LONDON — Former British Prime Minister Tony Blair offered to work as an unofficial adviser to Rupert Murdoch as revelations of illegal phone hacking engulfed the mogul's media empire, according to an email made public Wednesday at the trial of several former Murdoch lieutenants.
Prosecutor Andrew Edis read aloud an email sent by Rebekah Brooks, then chief executive of Murdoch's British newspapers, to Murdoch's son and deputy James on July 11, 2011.
In it, Brooks said she had spent an hour on the phone with Blair, who had told her: "It will pass. Tough up."
She said he told her to "keep strong and definitely (take) sleeping pills."
Brooks also wrote that Blair "is available for you, KRM (Rupert Murdoch) and me as an unofficial adviser, but needs to be between us."
She said Blair suggested that Murdoch's company set up an external committee to look into phone hacking and that the committee could "publish a Hutton-style report." The 2004 Hutton Report cleared Blair's government of wrongdoing over its handling of intelligence about Iraq's weapons of mass destruction.
Blair was Britain's leader between 1997 and 2007. He has become a highly paid, globe-trotting consultant to corporations and governments, a public speaker and a Middle East envoy.
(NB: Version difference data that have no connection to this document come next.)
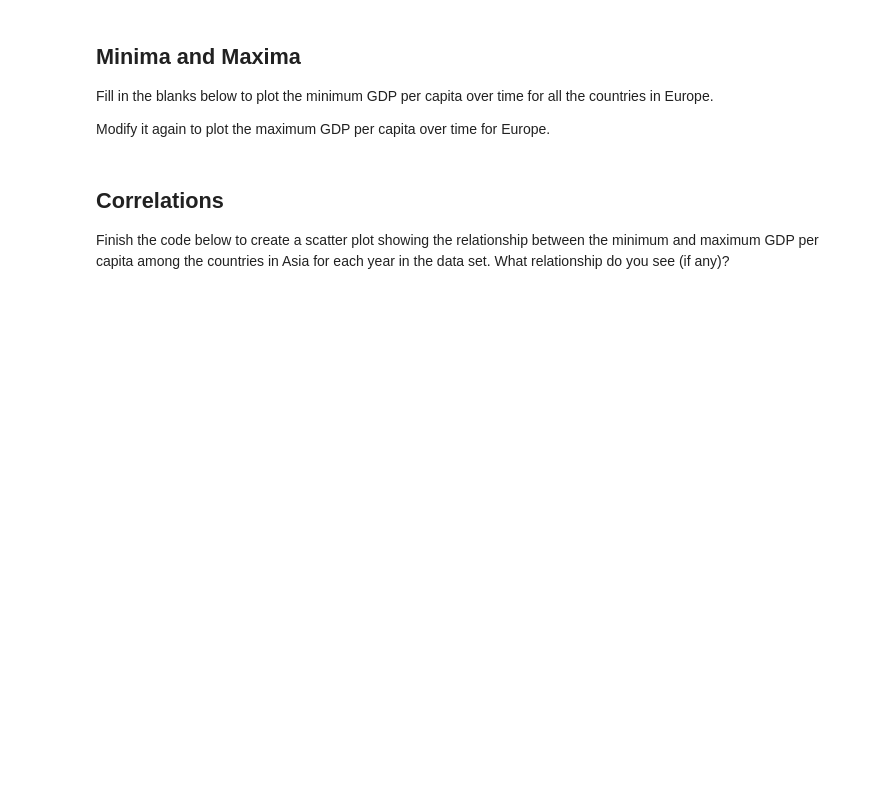
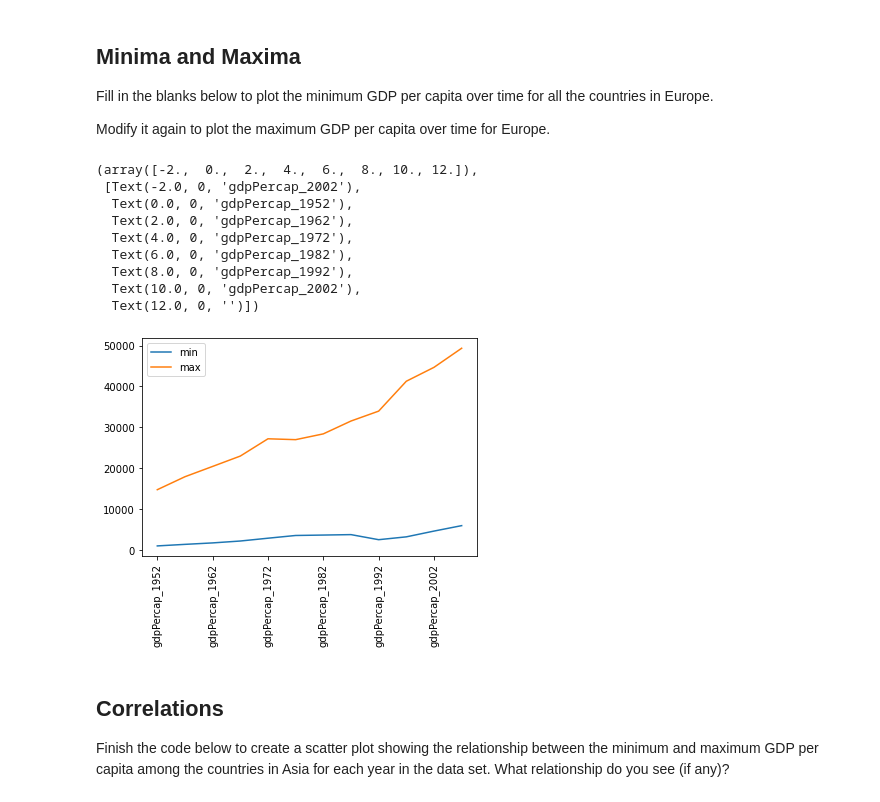
Before and after one commit to tjglover/nclabs_pandaspractice, a Jupyter notebook: assignment6.ipynb, the cells around one changed output. Drawn from its saved outputs; the diff is of its cells as text; code cells hidden in the pictures; blank space fills up the shorter version.

```diff
--- a/assignment6.ipynb
+++ b/assignment6.ipynb
@@ -100,10 +224,21 @@ Modify it again to plot the maximum GDP per capita over time for Europe.
 # %%
 data_europe = pd.read_csv('data/gapminder_gdp_europe.csv', index_col='country')
 # %%
-data_europe.____.plot(label='min')
-data_europe.____
+data_europe.min().plot(label='min')
+data_europe.max().plot(label='max')
 plt.legend(loc='best')
 plt.xticks(rotation=90)
+# %% [output]
+(array([-2.,  0.,  2.,  4.,  6.,  8., 10., 12.]),
+ [Text(-2.0, 0, 'gdpPercap_2002'),
+  Text(0.0, 0, 'gdpPercap_1952'),
+  Text(2.0, 0, 'gdpPercap_1962'),
+  Text(4.0, 0, 'gdpPercap_1972'),
+  Text(6.0, 0, 'gdpPercap_1982'),
+  Text(8.0, 0, 'gdpPercap_1992'),
+  Text(10.0, 0, 'gdpPercap_2002'),
+  Text(12.0, 0, '')])
+[figure, added]
 # %% [markdown]
 ## Correlations
 
```
Also changed, not shown: parts of 20 cells of this notebook.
He remains dogged by criticism of his decision to take Britain into the 2003 U.S.-led war in Iraq.
Blair's office confirmed that the conversation with Brooks took place but said Blair was "simply giving informal advice over the phone."